> EXERCISE BRIEF: Each entry, in full: copy it out exactly.

--- DATA Enclosed Below ---

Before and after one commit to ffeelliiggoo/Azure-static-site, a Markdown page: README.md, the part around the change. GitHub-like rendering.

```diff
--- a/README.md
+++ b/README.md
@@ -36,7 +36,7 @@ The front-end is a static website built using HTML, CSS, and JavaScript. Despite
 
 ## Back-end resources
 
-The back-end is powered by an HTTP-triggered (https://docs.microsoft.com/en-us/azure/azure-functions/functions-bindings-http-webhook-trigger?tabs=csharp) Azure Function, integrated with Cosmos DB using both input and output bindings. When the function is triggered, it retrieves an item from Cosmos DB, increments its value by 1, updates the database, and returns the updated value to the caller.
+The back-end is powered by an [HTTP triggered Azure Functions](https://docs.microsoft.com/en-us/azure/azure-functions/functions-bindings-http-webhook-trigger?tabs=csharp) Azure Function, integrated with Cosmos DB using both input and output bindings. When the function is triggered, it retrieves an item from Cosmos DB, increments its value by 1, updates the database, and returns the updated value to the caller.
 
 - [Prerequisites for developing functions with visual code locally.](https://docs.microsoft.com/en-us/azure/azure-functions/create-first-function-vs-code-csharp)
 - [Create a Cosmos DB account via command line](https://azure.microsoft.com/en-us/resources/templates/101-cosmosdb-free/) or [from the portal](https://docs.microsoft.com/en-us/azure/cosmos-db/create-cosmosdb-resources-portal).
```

--- End of Enclosed DATA ---

> SOLUTION TO THE PROBLEM:
Before and after one commit to ffeelliiggoo/Azure-static-site, a Markdown page: README.md, the part around the change. GitHub-like rendering.

```diff
--- a/README.md
+++ b/README.md
@@ -36,7 +36,7 @@ The front-end is a static website built using HTML, CSS, and JavaScript. Despite
 
 ## Back-end resources
 
-The back-end is powered by an HTTP-triggered (https://docs.microsoft.com/en-us/azure/azure-functions/functions-bindings-http-webhook-trigger?tabs=csharp) Azure Function, integrated with Cosmos DB using both input and output bindings. When the function is triggered, it retrieves an item from Cosmos DB, increments its value by 1, updates the database, and returns the updated value to the caller.
+The back-end is powered by an [HTTP triggered Azure Functions](https://docs.microsoft.com/en-us/azure/azure-functions/functions-bindings-http-webhook-trigger?tabs=csharp) Azure Function, integrated with Cosmos DB using both input and output bindings. When the function is triggered, it retrieves an item from Cosmos DB, increments its value by 1, updates the database, and returns the updated value to the caller.
 
 - [Prerequisites for developing functions with visual code locally.](https://docs.microsoft.com/en-us/azure/azure-functions/create-first-function-vs-code-csharp)
 - [Create a Cosmos DB account via command line](https://azure.microsoft.com/en-us/resources/templates/101-cosmosdb-free/) or [from the portal](https://docs.microsoft.com/en-us/azure/cosmos-db/create-cosmosdb-resources-portal).
```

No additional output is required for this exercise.